What is being asked: Count the lines below containing "styles"; state the number only.

Data supplied START

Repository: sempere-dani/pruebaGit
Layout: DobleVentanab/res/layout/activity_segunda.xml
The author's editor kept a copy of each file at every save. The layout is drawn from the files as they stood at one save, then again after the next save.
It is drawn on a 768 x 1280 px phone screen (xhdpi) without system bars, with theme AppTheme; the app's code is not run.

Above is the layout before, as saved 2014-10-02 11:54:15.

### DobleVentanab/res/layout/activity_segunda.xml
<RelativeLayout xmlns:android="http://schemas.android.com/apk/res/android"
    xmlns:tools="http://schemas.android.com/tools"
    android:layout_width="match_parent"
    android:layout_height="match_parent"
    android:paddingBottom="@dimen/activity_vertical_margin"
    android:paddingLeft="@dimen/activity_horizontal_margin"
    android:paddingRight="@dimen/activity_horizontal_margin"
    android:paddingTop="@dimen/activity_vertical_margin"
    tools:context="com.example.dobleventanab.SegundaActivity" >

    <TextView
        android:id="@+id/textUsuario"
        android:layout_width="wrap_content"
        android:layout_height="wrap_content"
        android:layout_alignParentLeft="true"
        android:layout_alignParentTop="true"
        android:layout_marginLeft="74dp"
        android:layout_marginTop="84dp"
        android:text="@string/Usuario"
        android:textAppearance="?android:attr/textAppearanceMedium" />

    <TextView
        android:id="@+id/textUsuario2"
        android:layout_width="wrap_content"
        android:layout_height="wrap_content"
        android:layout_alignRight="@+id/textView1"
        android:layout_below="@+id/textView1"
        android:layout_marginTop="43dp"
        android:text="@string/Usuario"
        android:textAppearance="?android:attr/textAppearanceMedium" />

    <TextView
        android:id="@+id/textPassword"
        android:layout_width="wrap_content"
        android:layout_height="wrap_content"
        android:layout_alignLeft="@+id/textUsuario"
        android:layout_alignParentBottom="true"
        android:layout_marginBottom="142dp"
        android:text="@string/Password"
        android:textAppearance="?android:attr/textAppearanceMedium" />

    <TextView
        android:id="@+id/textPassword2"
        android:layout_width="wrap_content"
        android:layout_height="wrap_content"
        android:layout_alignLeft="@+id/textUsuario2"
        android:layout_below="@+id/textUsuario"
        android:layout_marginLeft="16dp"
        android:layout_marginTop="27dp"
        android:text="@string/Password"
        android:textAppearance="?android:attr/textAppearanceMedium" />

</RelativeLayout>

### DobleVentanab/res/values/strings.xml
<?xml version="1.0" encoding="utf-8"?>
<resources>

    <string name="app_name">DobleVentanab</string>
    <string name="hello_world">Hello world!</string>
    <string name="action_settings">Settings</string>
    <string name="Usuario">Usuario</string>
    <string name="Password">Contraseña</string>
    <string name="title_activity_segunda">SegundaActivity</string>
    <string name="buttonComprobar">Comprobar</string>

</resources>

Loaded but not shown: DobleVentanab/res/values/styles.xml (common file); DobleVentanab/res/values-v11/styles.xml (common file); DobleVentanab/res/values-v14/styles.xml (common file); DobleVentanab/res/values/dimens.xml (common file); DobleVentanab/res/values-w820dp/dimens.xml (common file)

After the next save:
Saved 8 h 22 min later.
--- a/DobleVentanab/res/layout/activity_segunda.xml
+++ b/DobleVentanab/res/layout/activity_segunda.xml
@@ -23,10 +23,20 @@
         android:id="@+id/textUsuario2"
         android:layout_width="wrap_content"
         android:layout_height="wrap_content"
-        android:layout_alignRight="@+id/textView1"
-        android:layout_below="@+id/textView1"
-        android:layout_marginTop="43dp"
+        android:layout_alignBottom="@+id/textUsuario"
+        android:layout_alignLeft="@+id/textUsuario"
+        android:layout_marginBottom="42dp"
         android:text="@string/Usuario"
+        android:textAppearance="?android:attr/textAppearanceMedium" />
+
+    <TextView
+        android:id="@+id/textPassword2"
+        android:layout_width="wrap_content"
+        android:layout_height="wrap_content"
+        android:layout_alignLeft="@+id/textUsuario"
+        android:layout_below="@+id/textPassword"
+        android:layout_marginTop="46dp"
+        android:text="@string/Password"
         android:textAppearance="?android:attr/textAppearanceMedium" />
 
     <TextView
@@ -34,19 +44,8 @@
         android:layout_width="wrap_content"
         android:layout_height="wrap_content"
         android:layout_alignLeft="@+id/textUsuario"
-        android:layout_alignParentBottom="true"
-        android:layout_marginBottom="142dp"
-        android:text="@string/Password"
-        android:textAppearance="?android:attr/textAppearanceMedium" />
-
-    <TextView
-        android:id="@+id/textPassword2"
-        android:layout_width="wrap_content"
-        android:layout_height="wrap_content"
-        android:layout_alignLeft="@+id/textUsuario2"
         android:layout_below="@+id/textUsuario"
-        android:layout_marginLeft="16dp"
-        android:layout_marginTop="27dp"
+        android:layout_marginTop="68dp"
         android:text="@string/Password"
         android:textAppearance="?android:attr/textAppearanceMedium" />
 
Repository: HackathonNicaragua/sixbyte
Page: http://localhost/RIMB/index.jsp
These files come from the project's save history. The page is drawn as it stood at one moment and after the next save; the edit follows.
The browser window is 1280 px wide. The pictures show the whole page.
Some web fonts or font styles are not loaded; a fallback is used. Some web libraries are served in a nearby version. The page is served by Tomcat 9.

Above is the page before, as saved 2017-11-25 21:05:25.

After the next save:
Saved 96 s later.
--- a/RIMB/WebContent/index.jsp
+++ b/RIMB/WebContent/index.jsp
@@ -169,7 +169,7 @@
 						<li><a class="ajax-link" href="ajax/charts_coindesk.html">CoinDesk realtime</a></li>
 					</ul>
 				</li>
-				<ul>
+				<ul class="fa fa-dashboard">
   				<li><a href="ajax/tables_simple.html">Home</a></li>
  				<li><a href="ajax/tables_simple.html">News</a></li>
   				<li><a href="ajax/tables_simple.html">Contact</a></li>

Data supplied END

Answer to this problem: 2